# Exercise
Find the line that contains "Diagnos P&L sync — 2026-10-10T09:06:47.056Z". Repeat that line and all lines following it, exactly, through the end of the listing below.

# Information provided
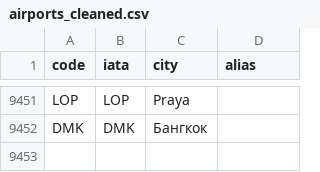
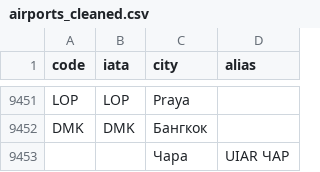
Before and after one commit to aivashurov/decoder, a CSV file: airports_cleaned.csv, drawn as a sheet; only a part is shown, gaps mark what is left out; the diff names each change by its address in the sheet, - before the commit and + after, or states it on an @@ line.

Commit message:
Update airports_cleaned.csv

```diff
--- a/airports_cleaned.csv
+++ b/airports_cleaned.csv
+row 9453:  |  | Чара | UIAR ЧАР
```
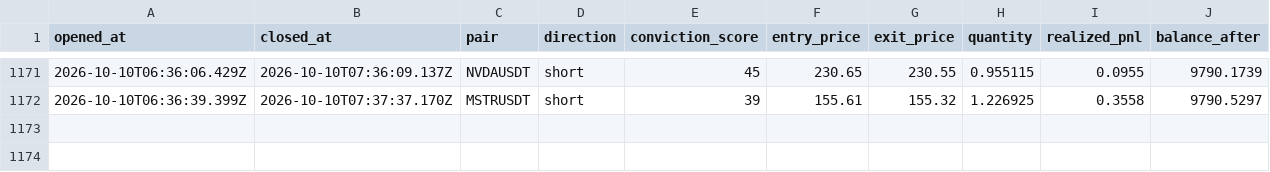
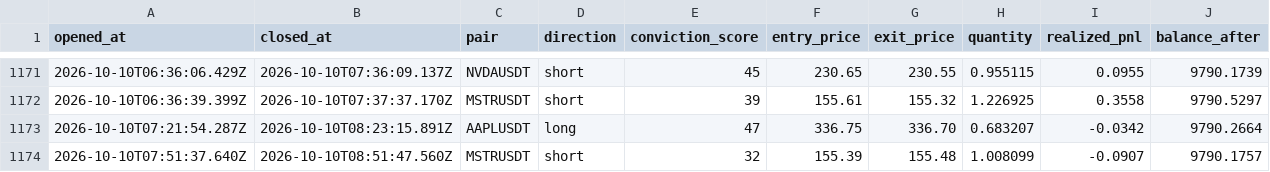
Before and after one commit to wisdomkings001/diagnos, a CSV file: agent/data/closed_trades.csv, drawn as a sheet; only a part is shown, gaps mark what is left out.

Commit message:
Diagnos P&L sync — 2026-10-10T09:06:47.056Z

```diff
--- a/agent/data/closed_trades.csv
+++ b/agent/data/closed_trades.csv
@@ -1172 +1172,3 @@ opened_at,closed_at,pair,direction,conviction_score,entry_price,exit_price,quant
 2026-10-10T06:36:39.399Z,2026-10-10T07:37:37.170Z,MSTRUSDT,short,39,155.61,155.32,1.226925,0.3558,9790.5297
+2026-10-10T07:21:54.287Z,2026-10-10T08:23:15.891Z,AAPLUSDT,long,47,336.75,336.70,0.683207,-0.0342,9790.2664
+2026-10-10T07:51:37.640Z,2026-10-10T08:51:47.560Z,MSTRUSDT,short,32,155.39,155.48,1.008099,-0.0907,9790.1757
```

# Solution
Diagnos P&L sync — 2026-10-10T09:06:47.056Z

```diff
--- a/agent/data/closed_trades.csv
+++ b/agent/data/closed_trades.csv
@@ -1172 +1172,3 @@ opened_at,closed_at,pair,direction,conviction_score,entry_price,exit_price,quant
 2026-10-10T06:36:39.399Z,2026-10-10T07:37:37.170Z,MSTRUSDT,short,39,155.61,155.32,1.226925,0.3558,9790.5297
+2026-10-10T07:21:54.287Z,2026-10-10T08:23:15.891Z,AAPLUSDT,long,47,336.75,336.70,0.683207,-0.0342,9790.2664
+2026-10-10T07:51:37.640Z,2026-10-10T08:51:47.560Z,MSTRUSDT,short,32,155.39,155.48,1.008099,-0.0907,9790.1757
```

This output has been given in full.